Whisky and bourbon continue to dominate bar shelves and cocktail menus around DC, all the more so as the brisk temperatures roll in and the nights become longer. The sweet, nutty and woody notes of a well-made Old Fashioned cut through even the stiffest of fall gales. Yet for all of DC’s growing interest in and curiosity toward brown spirits, the city is still warming up to cocktails made with Scotch whisky – arguably the most well-revered style in the family.
For one, Scotch (referring to whisky made across Scotland) is often seen as a high-quality liquor that shouldn’t be mixed or diluted with other spirits or ingredients.
“While Scotch has been around forever and is one of the most beloved spirits in the world, it’s known to be by itself,” says Chris Mendenhall, lead mixologist at Quadrant Bar in DC’s West End.
He says he’s only used Scotch whiskies in a handful of the recipes he’s created for Quadrant, bringing up another reason for the overall lack of Scotch drinks on cocktail lists.
“Scotch is very difficult to work with,” he continues. “It has such a strong character to it.”
This character ranges from the pungent and smoky peat of whiskies from Scotland’s Islay region to sweeter, grassier drams of Speyside. The possibilities are enough to make a drinker’s head spin before ever taking a sip. Placing the spirit in a cocktail requires some additional, careful calculation.

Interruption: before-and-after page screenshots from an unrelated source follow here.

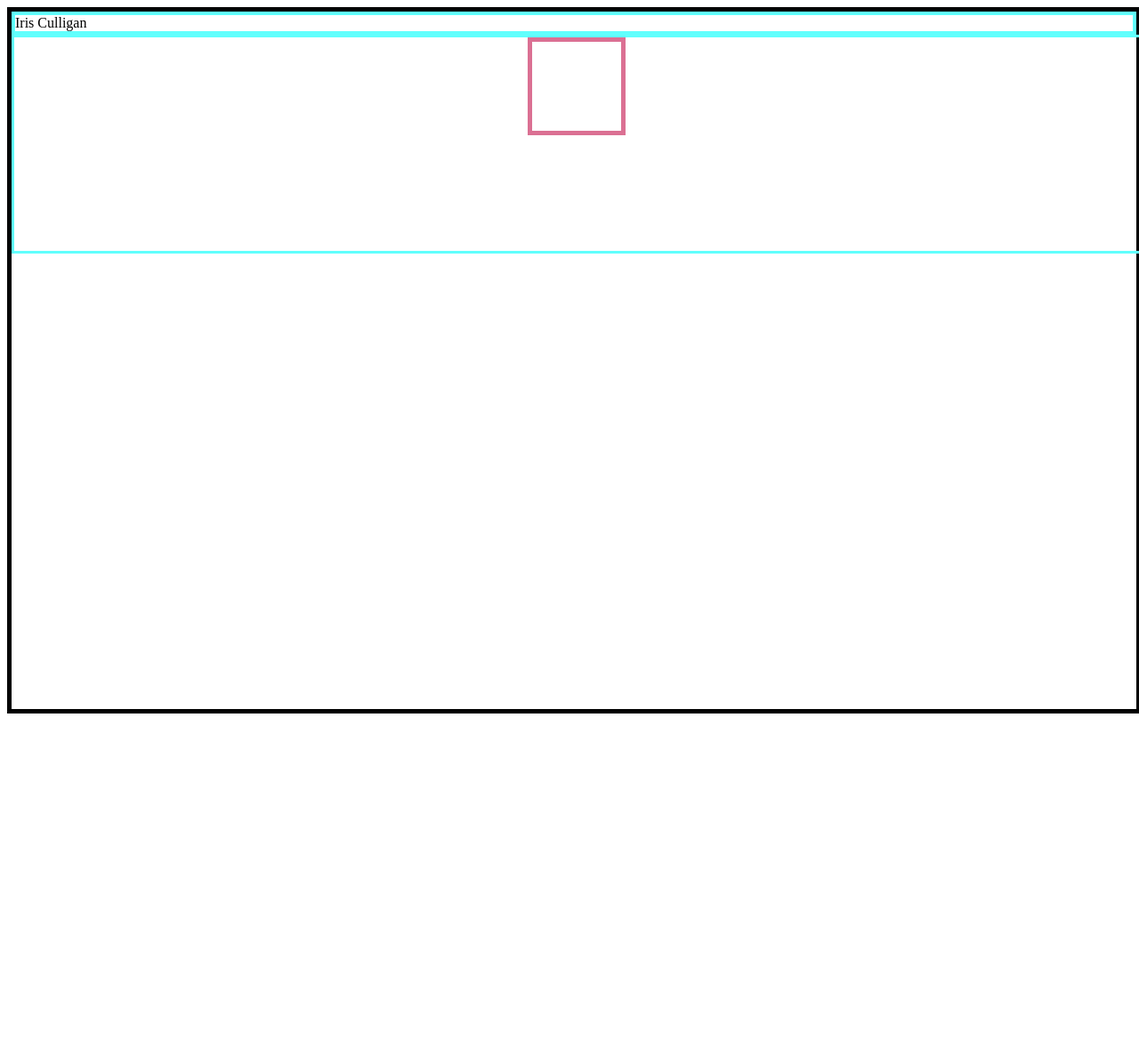
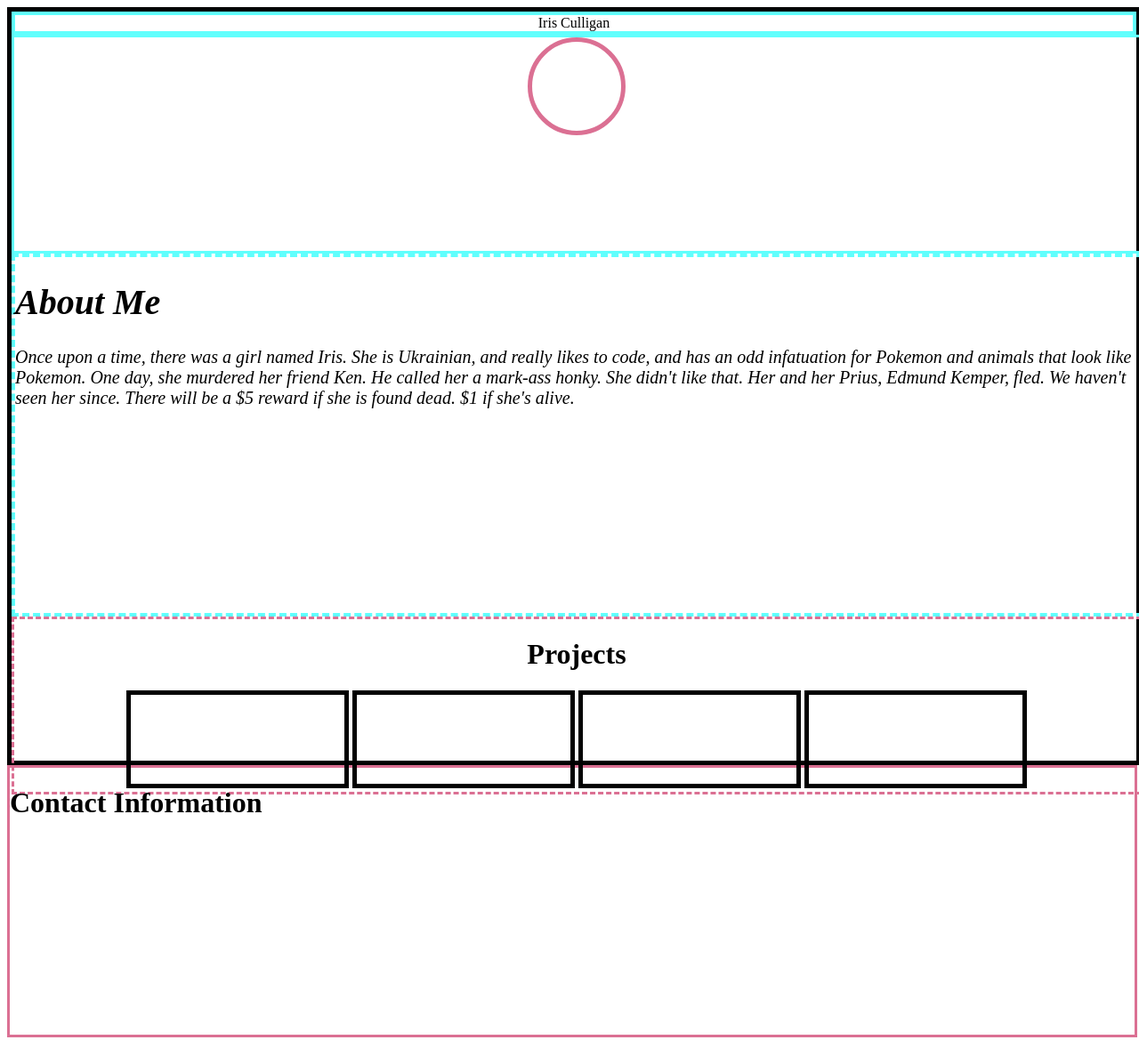
Before and after one commit to cacteyeris/cacteyeris.github.io, a plain HTML site: page index.html in a window 1280 px wide. Shown: the whole page at 89% size. Before the commit the page ends 810 px from the top, so only its background shows below. Drawn offline with Linux system fonts and the light colour scheme.

Commit message:
Update index.html

```diff
--- a/index.html
+++ b/index.html
@@ -8,12 +8,13 @@
 
       .container{
         border: 5px solid black;
-        height: 100%;
+        height: 842px;
         width: 100%;
        background image: url ("https://i.dlpng.com/static/png/6918048_preview.png")
       }
       .header{
         border: 4px solid #60FFFD;
+        text-align: center;
 
 
       }
@@ -22,6 +23,7 @@
        border: solid #60FFFD;
        height: 30vh;
        text-align: center;
+       display: inline-block;
      }
 
      .portrait{
@@ -29,7 +31,38 @@
        height: 100px;
        width: 100px;
        display: inline-block;
+       border-radius: 50%;
      }
+     .about-me{
+       border: 4px dashed #60FFFD;
+       height: 400px;
+       width: 100%;
+       font-size: 20;
+       font-style:italic;
+       display: inline-block;
+     }
+     .projects{
+       height:auto;
+       border: 3px dashed palevioletred;
+       width: 100%;
+       text-align: center;
+       display: inline-block;
+     }
+     .footer{
+       border: 3px solid palevioletred;
+       height: 300px;
+       width: 100%;
+
+     }
+     .examples{
+       border: 5px solid black;
+       height:100px;
+       width: 19%;
+       display: inline-block;
+
+        }
+
+
     </style>
 
     <script>
@@ -60,9 +93,24 @@
       <div class="hero">
         <div class="portrait"></div>
       </div>
+
+      <div class="about-me">
+        <h1>About Me</h1>
+          <p> Once upon a time, there was a girl named Iris. She is Ukrainian, and really likes to code, and has an odd infatuation for Pokemon and animals that look like Pokemon. One day, she murdered her friend Ken. He called her a mark-ass honky. She didn't like that. Her and her Prius, Edmund Kemper, fled. We haven't seen her since. There will be a $5 reward if she is found dead. $1 if she's alive. </p>
+
+      </div>
+
+     <div class="projects">
+       <h1>Projects</h1>
+      <div class="examples"></div>
+      <div class="examples"></div>
+      <div class="examples"></div>
+      <div class="examples"></div>
+     </div>
+
    </div>
-
-
-
+   <div class="footer">
+ <h1> Contact Information</h1>
+</div>
   </body>
 </html>
```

“In an original cocktail, using Scotch is tough,” says Ben Long, general manager of Reliable Tavern in Petworth. “The ingredients need elbows.”
In other words, they need enough of their own “oomph,” or elbow room, to remain distinct without becoming overpowered. Think ingredients like ginger and zippy citruses.
Mendenhall is a fan of the Blood and Sand, a classic drink and a feature on his upcoming cocktail menu. It features Scotch, sweet vermouth, cherry brandy and freshly-squeezed orange juice, resulting in a flavor profile that softens up some of the spirit’s harsh edges.
Classic Scotch cocktails are also a favorite at Reliable Tavern, where bartenders guide guests through cocktail orders by asking about preferences in spirits and flavors. Long calls it an Omakase-style experience, borrowing the term from the world of Japanese sushi tasting counters where the chefs take the lead in guiding diners.
Long says he and his staff usually tend to gravitate toward classics and riffs of tried-and-true recipes rather than going for original creation, a technique that’s especially useful when dealing with Scotch.
His suggestions for go-to Scotch drinks vary from the citrusy Penicillin with lemon juice and simple syrup to a twist on a stirred drink like an Old Fashioned or a Manhattan. He also recommends a drink called The Short Walk Home made with a dash of honey, a dash of Benedictine liqueur, Scotch, bitters and an orange twist.
That’s not to say that Scotch has no place in unique creations. At downtown’s Rare Steakhouse, bar manager Chelsea Wood happened upon the tasty Smoke Signal cocktail after quickly whipping something together for a happy hour regular who asked for something that was both smoky and smooth. The boozy drink features a rinse of Laphroaig whisky, Eagle Rare bourbon, honey and orange bitters.
“It’s one of my favorite cocktails that we made for the menu,” Wood says. “You’re not assaulting the palate with a really smoky, peaty Scotch.”
Offsetting that bold flavor is key when it comes to acquainting guests with a spirit that many are still dipping their toe into.
“The general population that’s coming into restaurants doesn’t really have a palate yet for some of those brown, stronger spirits,” she continues. “You have to find a way to play with [Scotch] and make it approachable and not scary.”
Check out the locations below for original takes on Scotch cocktails.
Quadrant Bar & Lounge: 1150 22nd St. NW, DC; www.ritzcarlton.com/en/hotels/washington-dc/dc/dining/quadrant
Reliable Tavern: 3655 Georgia Ave. NW, DC; www.reliable-tavern.com
Rare Steakhouse: 1595 I St. NW, DC; www.raresteaks.com/location/washington-dc